In 1986, fresh out of college with a degree in fish and wildlife biology, Saulitis (Many Ways to Say It, 2012, etc.) took a job in an Alaskan fish hatchery. There, she experienced a life-changing moment when she saw a female orca, and thus began a lifelong fascination with these extraordinary creatures. The author connected with a nearby scientific group of whale watchers in Prince William Sound who were studying a population of local orcas made up of “transients” (mammal eaters) and “residents” (fish eaters). After two years of working as a volunteer, she entered a doctorate program. For her thesis, she analyzed the calls of a pod of 22 local transient orcas. During her field sessions, Saulitis recorded more than 6,000 calls, and she was able to separate them into 14 discrete call types. She then attempted to correlate these with specific behaviors—e.g., quiet calls when hunting, clicking noises to orient themselves, etc. (The author accepts that these interpretations are subjective and therefore speculative.) In 1989, the author's Alaskan idyll was shattered by the Exxon Valdez oil spill. Since then, she and her co-workers have been involved in documenting the damage to the local whale population. The group of transients she studied has been reduced by half and is no longer able to reproduce. She herself suffered a potentially life-threatening bout with cancer in 2010, but she remains optimistic. The Sound, to which she returns every year, is once again a functioning (though transformed) ecosystem.
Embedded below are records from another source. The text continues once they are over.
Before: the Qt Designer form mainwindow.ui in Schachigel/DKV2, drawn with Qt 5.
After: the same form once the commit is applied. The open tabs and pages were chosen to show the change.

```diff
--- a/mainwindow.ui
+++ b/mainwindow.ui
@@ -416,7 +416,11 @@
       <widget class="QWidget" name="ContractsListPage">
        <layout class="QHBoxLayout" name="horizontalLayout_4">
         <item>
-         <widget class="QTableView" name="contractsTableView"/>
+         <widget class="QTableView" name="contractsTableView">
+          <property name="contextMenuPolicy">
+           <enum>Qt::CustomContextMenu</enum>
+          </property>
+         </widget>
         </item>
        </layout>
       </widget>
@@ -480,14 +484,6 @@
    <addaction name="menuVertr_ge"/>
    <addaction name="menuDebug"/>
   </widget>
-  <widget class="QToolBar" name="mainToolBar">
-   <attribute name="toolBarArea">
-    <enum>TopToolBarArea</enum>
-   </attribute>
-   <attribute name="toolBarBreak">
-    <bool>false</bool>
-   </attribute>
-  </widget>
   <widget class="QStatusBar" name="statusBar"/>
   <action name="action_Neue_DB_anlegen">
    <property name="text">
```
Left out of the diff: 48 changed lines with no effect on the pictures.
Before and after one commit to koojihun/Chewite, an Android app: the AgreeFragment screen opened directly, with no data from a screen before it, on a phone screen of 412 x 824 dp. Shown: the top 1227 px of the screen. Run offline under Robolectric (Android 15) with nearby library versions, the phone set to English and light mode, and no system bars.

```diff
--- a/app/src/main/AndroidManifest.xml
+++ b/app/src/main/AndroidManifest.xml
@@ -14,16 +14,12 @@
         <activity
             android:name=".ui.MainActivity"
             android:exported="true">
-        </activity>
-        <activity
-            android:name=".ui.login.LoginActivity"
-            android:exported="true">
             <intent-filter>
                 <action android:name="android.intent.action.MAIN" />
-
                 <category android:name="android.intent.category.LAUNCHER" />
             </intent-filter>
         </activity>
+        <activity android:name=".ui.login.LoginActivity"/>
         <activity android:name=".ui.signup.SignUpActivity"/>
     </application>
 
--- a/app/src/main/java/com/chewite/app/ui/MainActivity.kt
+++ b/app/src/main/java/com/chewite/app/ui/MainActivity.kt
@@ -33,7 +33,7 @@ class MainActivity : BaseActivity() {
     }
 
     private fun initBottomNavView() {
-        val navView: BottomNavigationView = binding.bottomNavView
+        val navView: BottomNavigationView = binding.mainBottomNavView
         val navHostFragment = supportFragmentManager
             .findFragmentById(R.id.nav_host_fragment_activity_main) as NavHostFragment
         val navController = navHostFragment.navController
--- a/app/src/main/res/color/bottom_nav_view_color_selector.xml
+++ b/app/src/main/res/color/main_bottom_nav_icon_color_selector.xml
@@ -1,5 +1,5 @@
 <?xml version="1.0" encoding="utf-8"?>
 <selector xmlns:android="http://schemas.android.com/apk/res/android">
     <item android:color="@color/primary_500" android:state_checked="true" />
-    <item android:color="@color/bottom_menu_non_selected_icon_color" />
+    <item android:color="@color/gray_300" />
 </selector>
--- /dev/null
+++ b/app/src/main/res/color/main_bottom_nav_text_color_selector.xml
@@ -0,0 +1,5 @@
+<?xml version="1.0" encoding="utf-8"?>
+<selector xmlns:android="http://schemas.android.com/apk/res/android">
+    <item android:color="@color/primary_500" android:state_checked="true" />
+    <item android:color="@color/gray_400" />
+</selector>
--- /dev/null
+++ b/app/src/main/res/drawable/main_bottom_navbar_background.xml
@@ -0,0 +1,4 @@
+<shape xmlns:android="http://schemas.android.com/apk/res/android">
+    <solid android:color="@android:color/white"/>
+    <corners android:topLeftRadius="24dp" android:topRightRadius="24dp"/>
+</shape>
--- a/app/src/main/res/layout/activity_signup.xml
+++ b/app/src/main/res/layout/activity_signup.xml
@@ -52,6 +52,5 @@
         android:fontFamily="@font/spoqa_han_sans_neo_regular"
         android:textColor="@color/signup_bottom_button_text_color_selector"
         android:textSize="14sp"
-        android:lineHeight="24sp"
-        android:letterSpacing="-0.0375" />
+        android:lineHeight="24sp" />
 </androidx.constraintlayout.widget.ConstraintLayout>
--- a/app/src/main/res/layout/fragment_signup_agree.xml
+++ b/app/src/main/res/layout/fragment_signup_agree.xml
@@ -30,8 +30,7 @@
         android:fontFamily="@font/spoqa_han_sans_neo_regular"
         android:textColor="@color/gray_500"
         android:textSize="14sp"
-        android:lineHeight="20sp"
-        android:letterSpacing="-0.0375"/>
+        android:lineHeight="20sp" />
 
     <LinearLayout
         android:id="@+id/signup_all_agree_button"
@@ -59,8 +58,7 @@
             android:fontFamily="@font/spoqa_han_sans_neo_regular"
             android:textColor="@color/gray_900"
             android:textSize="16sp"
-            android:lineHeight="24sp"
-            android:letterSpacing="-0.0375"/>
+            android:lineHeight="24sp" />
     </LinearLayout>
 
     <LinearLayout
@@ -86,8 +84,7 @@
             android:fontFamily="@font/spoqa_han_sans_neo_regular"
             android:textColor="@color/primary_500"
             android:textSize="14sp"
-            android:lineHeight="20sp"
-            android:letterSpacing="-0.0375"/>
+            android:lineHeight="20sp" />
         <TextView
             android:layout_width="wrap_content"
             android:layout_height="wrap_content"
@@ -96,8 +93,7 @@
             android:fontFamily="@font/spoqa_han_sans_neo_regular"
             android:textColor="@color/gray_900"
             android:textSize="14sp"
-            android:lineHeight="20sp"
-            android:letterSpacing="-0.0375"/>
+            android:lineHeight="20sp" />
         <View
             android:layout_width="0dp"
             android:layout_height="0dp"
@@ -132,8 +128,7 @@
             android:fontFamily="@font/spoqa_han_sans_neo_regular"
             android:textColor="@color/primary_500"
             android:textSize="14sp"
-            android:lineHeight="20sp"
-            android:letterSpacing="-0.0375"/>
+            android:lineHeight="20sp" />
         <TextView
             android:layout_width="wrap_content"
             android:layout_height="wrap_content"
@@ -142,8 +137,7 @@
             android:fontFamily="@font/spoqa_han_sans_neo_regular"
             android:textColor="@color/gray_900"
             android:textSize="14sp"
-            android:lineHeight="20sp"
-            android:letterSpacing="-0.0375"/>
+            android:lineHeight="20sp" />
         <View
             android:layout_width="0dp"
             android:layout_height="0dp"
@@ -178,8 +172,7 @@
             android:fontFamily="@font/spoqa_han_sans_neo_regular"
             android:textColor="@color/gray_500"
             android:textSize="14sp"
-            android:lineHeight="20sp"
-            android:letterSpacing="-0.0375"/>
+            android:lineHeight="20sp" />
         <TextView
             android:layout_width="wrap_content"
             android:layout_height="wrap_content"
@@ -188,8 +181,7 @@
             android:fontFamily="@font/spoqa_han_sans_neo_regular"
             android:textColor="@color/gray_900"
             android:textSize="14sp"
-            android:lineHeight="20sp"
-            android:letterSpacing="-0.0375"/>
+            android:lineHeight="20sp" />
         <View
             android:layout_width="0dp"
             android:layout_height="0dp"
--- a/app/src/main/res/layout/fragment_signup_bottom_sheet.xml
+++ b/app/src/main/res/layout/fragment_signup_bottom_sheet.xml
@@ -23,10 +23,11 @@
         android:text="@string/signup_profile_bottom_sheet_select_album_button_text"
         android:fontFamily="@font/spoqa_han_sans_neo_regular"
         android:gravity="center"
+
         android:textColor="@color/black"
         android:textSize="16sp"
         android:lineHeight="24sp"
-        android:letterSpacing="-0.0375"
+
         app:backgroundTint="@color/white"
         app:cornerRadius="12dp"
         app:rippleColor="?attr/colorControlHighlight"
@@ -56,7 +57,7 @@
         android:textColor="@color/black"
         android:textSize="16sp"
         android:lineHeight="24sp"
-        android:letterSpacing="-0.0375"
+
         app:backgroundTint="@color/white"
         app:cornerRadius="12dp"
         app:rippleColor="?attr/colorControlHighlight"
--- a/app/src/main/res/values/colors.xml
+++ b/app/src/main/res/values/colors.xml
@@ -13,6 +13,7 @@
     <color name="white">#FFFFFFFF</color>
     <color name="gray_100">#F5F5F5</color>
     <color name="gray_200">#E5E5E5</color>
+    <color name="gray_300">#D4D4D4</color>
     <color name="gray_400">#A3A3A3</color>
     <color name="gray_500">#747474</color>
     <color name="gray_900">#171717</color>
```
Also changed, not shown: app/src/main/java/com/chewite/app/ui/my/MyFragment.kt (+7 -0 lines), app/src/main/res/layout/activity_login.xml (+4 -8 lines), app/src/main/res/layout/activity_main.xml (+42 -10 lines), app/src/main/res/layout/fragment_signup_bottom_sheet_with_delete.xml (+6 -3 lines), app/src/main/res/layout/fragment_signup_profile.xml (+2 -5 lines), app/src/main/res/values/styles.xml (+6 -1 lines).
A vivid, moving depiction of a way of life tragically becoming increasingly endangered.